The philosophy to treat life, partnerships and hobbies as an investment has helped people in his circle. Life is a dream with a deadline, happiness comes from making the right choices and having realistic expectations.


Come along and share your views—learning from each other gives confidence

landlords face new lending restrictionsChinese buyers

How do CGT rules affect you?


Firstly, the term “Capital gains tax” is quite confusing in comparison with taxation rules in other countries like AU. The new 2-years rule defines income tax applied to capital gained. Actually, IRD’s ability to tax capital gain on investment properties has always been there. But the change makes it easier to draw a line between an investor and a trader/developer or speculator.


The new rule affects people who sell an investment property before the threshold of two years. For investors who obey the current rules that change won’t make any difference to their investment strategy. To clarify;

Housing Politics in muddy waters

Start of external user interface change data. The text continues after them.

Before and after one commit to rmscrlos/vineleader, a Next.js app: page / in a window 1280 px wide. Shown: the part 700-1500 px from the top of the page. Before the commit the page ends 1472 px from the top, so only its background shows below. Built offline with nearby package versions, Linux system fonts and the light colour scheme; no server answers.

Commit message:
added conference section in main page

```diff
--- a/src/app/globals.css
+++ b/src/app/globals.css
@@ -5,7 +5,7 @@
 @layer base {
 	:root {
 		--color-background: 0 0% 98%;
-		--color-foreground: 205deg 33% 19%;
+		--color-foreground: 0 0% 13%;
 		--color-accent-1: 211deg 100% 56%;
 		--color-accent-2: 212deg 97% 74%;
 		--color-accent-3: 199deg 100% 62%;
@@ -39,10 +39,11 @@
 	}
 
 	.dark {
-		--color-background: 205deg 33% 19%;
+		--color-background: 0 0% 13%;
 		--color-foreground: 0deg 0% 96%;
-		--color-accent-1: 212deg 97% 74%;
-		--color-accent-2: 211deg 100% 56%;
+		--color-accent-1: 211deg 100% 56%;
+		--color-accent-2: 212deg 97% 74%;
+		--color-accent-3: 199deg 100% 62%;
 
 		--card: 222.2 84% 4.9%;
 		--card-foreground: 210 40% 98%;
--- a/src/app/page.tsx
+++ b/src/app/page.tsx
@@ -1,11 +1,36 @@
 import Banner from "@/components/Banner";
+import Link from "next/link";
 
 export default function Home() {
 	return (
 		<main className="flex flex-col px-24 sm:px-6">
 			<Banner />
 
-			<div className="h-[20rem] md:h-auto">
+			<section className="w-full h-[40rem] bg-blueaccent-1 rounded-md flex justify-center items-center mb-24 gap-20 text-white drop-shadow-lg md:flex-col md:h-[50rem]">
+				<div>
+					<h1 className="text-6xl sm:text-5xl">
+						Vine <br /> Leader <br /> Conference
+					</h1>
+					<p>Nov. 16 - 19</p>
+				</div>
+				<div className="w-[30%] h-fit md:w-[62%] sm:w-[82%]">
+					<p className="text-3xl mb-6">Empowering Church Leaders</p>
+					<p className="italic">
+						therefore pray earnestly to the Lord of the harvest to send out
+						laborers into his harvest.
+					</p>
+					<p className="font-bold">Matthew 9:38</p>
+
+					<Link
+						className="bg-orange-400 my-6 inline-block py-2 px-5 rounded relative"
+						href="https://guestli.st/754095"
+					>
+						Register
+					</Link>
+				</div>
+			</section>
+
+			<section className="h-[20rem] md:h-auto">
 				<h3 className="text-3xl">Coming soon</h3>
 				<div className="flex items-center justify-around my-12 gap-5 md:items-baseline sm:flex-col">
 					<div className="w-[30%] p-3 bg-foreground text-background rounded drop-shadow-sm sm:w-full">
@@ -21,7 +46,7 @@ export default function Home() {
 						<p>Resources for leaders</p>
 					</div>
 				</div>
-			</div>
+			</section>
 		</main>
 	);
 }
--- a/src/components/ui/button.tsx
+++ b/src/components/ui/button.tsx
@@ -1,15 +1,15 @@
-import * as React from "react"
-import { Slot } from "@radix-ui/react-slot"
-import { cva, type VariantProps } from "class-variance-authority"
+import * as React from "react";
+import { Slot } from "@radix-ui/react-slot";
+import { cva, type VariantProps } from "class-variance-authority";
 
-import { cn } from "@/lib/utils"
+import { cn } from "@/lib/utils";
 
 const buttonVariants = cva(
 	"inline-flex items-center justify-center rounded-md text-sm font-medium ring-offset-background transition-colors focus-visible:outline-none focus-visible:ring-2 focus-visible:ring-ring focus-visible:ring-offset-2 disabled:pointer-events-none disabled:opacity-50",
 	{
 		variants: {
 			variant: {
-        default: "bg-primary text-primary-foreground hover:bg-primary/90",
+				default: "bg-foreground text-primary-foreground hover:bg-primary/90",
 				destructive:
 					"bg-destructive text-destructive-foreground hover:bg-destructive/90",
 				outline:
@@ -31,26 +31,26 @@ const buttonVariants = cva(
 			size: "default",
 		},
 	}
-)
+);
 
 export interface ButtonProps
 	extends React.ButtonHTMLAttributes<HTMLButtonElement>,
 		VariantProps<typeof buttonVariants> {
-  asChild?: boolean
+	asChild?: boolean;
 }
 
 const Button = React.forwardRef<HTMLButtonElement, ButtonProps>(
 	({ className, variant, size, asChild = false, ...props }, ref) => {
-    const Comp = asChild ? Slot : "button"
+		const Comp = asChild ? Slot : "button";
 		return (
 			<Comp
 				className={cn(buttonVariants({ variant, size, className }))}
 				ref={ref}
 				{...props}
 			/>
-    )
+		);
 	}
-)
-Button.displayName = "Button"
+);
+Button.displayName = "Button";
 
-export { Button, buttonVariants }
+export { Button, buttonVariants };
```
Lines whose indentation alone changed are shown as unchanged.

Housing politics, true there is no escape – everyone needs housing and a job (or at least income) to pay for it. And that is what people do when moving to Auckland, but dealing with the consequences is a struggle for many. Politics have been deliberately stirring up muddy waters to circumstantiate the rule changes since 2010. But has it been successful or has the housing crisis deepened?

That is why the new CGT rules are to be seen more or less as doing something. The rules about offshore investors requiring a local bank account and IRD number are something new designed to release another pressure point and to restrict offshore investors. Some people say these changes do not go far enough and I assume—little short-term effects will trigger further changes. Watch this space, let me help you being vigilant for making your own observations and informed decisions.

Capital Gains Tax